# Task goal
Without omitting anything, return the records precisely as given.

- Opening Delimiter -

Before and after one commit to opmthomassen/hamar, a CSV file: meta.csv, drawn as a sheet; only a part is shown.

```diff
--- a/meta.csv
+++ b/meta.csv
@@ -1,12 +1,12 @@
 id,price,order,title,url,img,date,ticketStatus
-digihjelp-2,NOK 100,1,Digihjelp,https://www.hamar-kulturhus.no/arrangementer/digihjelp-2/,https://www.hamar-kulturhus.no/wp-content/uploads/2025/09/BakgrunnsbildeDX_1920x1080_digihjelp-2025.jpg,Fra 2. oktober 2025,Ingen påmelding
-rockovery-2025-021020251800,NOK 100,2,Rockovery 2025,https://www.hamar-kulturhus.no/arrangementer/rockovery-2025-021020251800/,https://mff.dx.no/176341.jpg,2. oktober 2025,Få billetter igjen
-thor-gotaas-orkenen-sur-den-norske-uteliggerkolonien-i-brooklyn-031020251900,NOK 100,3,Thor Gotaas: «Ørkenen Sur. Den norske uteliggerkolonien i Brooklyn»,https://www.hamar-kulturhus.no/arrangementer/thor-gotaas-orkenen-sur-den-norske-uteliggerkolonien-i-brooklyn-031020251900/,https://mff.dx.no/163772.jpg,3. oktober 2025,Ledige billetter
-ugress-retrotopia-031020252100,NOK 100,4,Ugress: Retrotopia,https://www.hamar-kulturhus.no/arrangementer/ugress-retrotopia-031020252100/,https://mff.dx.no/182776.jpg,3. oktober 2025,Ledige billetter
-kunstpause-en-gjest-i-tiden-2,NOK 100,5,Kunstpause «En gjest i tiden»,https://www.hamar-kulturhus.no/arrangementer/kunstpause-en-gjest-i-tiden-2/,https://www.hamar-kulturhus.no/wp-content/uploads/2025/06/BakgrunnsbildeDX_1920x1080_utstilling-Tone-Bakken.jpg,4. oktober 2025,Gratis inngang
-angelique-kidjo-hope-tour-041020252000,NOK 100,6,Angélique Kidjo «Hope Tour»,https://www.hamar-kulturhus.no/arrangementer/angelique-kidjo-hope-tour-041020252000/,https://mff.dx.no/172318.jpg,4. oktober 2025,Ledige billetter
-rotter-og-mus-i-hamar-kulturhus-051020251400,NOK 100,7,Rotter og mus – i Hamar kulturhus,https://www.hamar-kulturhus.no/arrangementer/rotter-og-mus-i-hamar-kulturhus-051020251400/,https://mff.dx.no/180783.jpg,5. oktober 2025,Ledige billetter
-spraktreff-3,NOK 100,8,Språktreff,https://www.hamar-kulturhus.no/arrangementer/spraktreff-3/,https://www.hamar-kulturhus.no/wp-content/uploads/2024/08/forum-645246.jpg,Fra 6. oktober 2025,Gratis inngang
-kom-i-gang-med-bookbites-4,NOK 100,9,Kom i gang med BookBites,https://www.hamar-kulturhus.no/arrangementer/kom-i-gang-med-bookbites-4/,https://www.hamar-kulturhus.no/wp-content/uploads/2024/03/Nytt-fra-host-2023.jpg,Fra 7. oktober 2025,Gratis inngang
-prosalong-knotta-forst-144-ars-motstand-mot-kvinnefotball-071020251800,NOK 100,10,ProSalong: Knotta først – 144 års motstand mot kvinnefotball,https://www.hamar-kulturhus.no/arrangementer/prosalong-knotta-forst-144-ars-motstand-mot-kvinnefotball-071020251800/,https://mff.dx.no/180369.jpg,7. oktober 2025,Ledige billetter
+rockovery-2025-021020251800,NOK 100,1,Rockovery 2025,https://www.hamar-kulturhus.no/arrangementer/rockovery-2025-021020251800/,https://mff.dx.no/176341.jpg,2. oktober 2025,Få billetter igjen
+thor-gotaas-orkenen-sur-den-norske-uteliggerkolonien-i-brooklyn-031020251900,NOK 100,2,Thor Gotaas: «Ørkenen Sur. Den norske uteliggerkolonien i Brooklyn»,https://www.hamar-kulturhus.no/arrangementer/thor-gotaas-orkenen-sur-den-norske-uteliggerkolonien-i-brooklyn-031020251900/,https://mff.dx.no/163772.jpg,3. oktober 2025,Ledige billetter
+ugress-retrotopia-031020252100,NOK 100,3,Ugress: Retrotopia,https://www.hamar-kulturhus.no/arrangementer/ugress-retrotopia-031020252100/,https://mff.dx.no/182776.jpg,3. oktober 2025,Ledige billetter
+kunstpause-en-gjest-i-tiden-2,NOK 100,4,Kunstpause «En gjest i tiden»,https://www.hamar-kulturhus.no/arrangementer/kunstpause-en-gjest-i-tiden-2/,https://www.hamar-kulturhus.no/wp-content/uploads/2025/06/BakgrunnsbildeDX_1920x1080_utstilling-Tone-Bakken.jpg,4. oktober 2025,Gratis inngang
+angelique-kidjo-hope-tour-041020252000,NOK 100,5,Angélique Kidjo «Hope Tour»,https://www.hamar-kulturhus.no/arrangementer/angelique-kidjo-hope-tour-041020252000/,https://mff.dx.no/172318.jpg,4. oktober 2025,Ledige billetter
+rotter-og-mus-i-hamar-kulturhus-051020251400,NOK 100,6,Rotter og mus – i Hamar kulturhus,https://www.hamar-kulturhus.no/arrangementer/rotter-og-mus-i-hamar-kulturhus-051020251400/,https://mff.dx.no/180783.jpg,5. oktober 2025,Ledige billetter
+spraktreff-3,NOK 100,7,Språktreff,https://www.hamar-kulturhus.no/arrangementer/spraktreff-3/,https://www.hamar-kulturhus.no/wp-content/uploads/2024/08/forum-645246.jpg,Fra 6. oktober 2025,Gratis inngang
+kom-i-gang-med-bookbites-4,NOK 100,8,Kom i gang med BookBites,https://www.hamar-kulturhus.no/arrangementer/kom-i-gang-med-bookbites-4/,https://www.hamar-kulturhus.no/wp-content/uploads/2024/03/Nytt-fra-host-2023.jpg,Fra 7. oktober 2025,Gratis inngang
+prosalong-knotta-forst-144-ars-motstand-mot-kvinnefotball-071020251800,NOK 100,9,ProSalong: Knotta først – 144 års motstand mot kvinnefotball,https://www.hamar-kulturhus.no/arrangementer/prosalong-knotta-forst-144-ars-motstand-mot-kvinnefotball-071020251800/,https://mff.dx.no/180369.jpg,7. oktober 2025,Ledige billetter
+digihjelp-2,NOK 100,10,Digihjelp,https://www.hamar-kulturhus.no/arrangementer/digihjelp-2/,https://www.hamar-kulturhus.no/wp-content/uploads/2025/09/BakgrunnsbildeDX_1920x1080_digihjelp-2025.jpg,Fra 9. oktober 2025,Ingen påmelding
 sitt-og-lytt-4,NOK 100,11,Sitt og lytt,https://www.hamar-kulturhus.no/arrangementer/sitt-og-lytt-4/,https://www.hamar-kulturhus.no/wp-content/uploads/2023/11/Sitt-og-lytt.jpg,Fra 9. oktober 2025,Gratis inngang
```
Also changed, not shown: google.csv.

- Closing Delimiter -

# Exercise result
Before and after one commit to opmthomassen/hamar, a CSV file: meta.csv, drawn as a sheet; only a part is shown.

```diff
--- a/meta.csv
+++ b/meta.csv
@@ -1,12 +1,12 @@
 id,price,order,title,url,img,date,ticketStatus
-digihjelp-2,NOK 100,1,Digihjelp,https://www.hamar-kulturhus.no/arrangementer/digihjelp-2/,https://www.hamar-kulturhus.no/wp-content/uploads/2025/09/BakgrunnsbildeDX_1920x1080_digihjelp-2025.jpg,Fra 2. oktober 2025,Ingen påmelding
-rockovery-2025-021020251800,NOK 100,2,Rockovery 2025,https://www.hamar-kulturhus.no/arrangementer/rockovery-2025-021020251800/,https://mff.dx.no/176341.jpg,2. oktober 2025,Få billetter igjen
-thor-gotaas-orkenen-sur-den-norske-uteliggerkolonien-i-brooklyn-031020251900,NOK 100,3,Thor Gotaas: «Ørkenen Sur. Den norske uteliggerkolonien i Brooklyn»,https://www.hamar-kulturhus.no/arrangementer/thor-gotaas-orkenen-sur-den-norske-uteliggerkolonien-i-brooklyn-031020251900/,https://mff.dx.no/163772.jpg,3. oktober 2025,Ledige billetter
-ugress-retrotopia-031020252100,NOK 100,4,Ugress: Retrotopia,https://www.hamar-kulturhus.no/arrangementer/ugress-retrotopia-031020252100/,https://mff.dx.no/182776.jpg,3. oktober 2025,Ledige billetter
-kunstpause-en-gjest-i-tiden-2,NOK 100,5,Kunstpause «En gjest i tiden»,https://www.hamar-kulturhus.no/arrangementer/kunstpause-en-gjest-i-tiden-2/,https://www.hamar-kulturhus.no/wp-content/uploads/2025/06/BakgrunnsbildeDX_1920x1080_utstilling-Tone-Bakken.jpg,4. oktober 2025,Gratis inngang
-angelique-kidjo-hope-tour-041020252000,NOK 100,6,Angélique Kidjo «Hope Tour»,https://www.hamar-kulturhus.no/arrangementer/angelique-kidjo-hope-tour-041020252000/,https://mff.dx.no/172318.jpg,4. oktober 2025,Ledige billetter
-rotter-og-mus-i-hamar-kulturhus-051020251400,NOK 100,7,Rotter og mus – i Hamar kulturhus,https://www.hamar-kulturhus.no/arrangementer/rotter-og-mus-i-hamar-kulturhus-051020251400/,https://mff.dx.no/180783.jpg,5. oktober 2025,Ledige billetter
-spraktreff-3,NOK 100,8,Språktreff,https://www.hamar-kulturhus.no/arrangementer/spraktreff-3/,https://www.hamar-kulturhus.no/wp-content/uploads/2024/08/forum-645246.jpg,Fra 6. oktober 2025,Gratis inngang
-kom-i-gang-med-bookbites-4,NOK 100,9,Kom i gang med BookBites,https://www.hamar-kulturhus.no/arrangementer/kom-i-gang-med-bookbites-4/,https://www.hamar-kulturhus.no/wp-content/uploads/2024/03/Nytt-fra-host-2023.jpg,Fra 7. oktober 2025,Gratis inngang
-prosalong-knotta-forst-144-ars-motstand-mot-kvinnefotball-071020251800,NOK 100,10,ProSalong: Knotta først – 144 års motstand mot kvinnefotball,https://www.hamar-kulturhus.no/arrangementer/prosalong-knotta-forst-144-ars-motstand-mot-kvinnefotball-071020251800/,https://mff.dx.no/180369.jpg,7. oktober 2025,Ledige billetter
+rockovery-2025-021020251800,NOK 100,1,Rockovery 2025,https://www.hamar-kulturhus.no/arrangementer/rockovery-2025-021020251800/,https://mff.dx.no/176341.jpg,2. oktober 2025,Få billetter igjen
+thor-gotaas-orkenen-sur-den-norske-uteliggerkolonien-i-brooklyn-031020251900,NOK 100,2,Thor Gotaas: «Ørkenen Sur. Den norske uteliggerkolonien i Brooklyn»,https://www.hamar-kulturhus.no/arrangementer/thor-gotaas-orkenen-sur-den-norske-uteliggerkolonien-i-brooklyn-031020251900/,https://mff.dx.no/163772.jpg,3. oktober 2025,Ledige billetter
+ugress-retrotopia-031020252100,NOK 100,3,Ugress: Retrotopia,https://www.hamar-kulturhus.no/arrangementer/ugress-retrotopia-031020252100/,https://mff.dx.no/182776.jpg,3. oktober 2025,Ledige billetter
+kunstpause-en-gjest-i-tiden-2,NOK 100,4,Kunstpause «En gjest i tiden»,https://www.hamar-kulturhus.no/arrangementer/kunstpause-en-gjest-i-tiden-2/,https://www.hamar-kulturhus.no/wp-content/uploads/2025/06/BakgrunnsbildeDX_1920x1080_utstilling-Tone-Bakken.jpg,4. oktober 2025,Gratis inngang
+angelique-kidjo-hope-tour-041020252000,NOK 100,5,Angélique Kidjo «Hope Tour»,https://www.hamar-kulturhus.no/arrangementer/angelique-kidjo-hope-tour-041020252000/,https://mff.dx.no/172318.jpg,4. oktober 2025,Ledige billetter
+rotter-og-mus-i-hamar-kulturhus-051020251400,NOK 100,6,Rotter og mus – i Hamar kulturhus,https://www.hamar-kulturhus.no/arrangementer/rotter-og-mus-i-hamar-kulturhus-051020251400/,https://mff.dx.no/180783.jpg,5. oktober 2025,Ledige billetter
+spraktreff-3,NOK 100,7,Språktreff,https://www.hamar-kulturhus.no/arrangementer/spraktreff-3/,https://www.hamar-kulturhus.no/wp-content/uploads/2024/08/forum-645246.jpg,Fra 6. oktober 2025,Gratis inngang
+kom-i-gang-med-bookbites-4,NOK 100,8,Kom i gang med BookBites,https://www.hamar-kulturhus.no/arrangementer/kom-i-gang-med-bookbites-4/,https://www.hamar-kulturhus.no/wp-content/uploads/2024/03/Nytt-fra-host-2023.jpg,Fra 7. oktober 2025,Gratis inngang
+prosalong-knotta-forst-144-ars-motstand-mot-kvinnefotball-071020251800,NOK 100,9,ProSalong: Knotta først – 144 års motstand mot kvinnefotball,https://www.hamar-kulturhus.no/arrangementer/prosalong-knotta-forst-144-ars-motstand-mot-kvinnefotball-071020251800/,https://mff.dx.no/180369.jpg,7. oktober 2025,Ledige billetter
+digihjelp-2,NOK 100,10,Digihjelp,https://www.hamar-kulturhus.no/arrangementer/digihjelp-2/,https://www.hamar-kulturhus.no/wp-content/uploads/2025/09/BakgrunnsbildeDX_1920x1080_digihjelp-2025.jpg,Fra 9. oktober 2025,Ingen påmelding
 sitt-og-lytt-4,NOK 100,11,Sitt og lytt,https://www.hamar-kulturhus.no/arrangementer/sitt-og-lytt-4/,https://www.hamar-kulturhus.no/wp-content/uploads/2023/11/Sitt-og-lytt.jpg,Fra 9. oktober 2025,Gratis inngang
```
Also changed, not shown: google.csv.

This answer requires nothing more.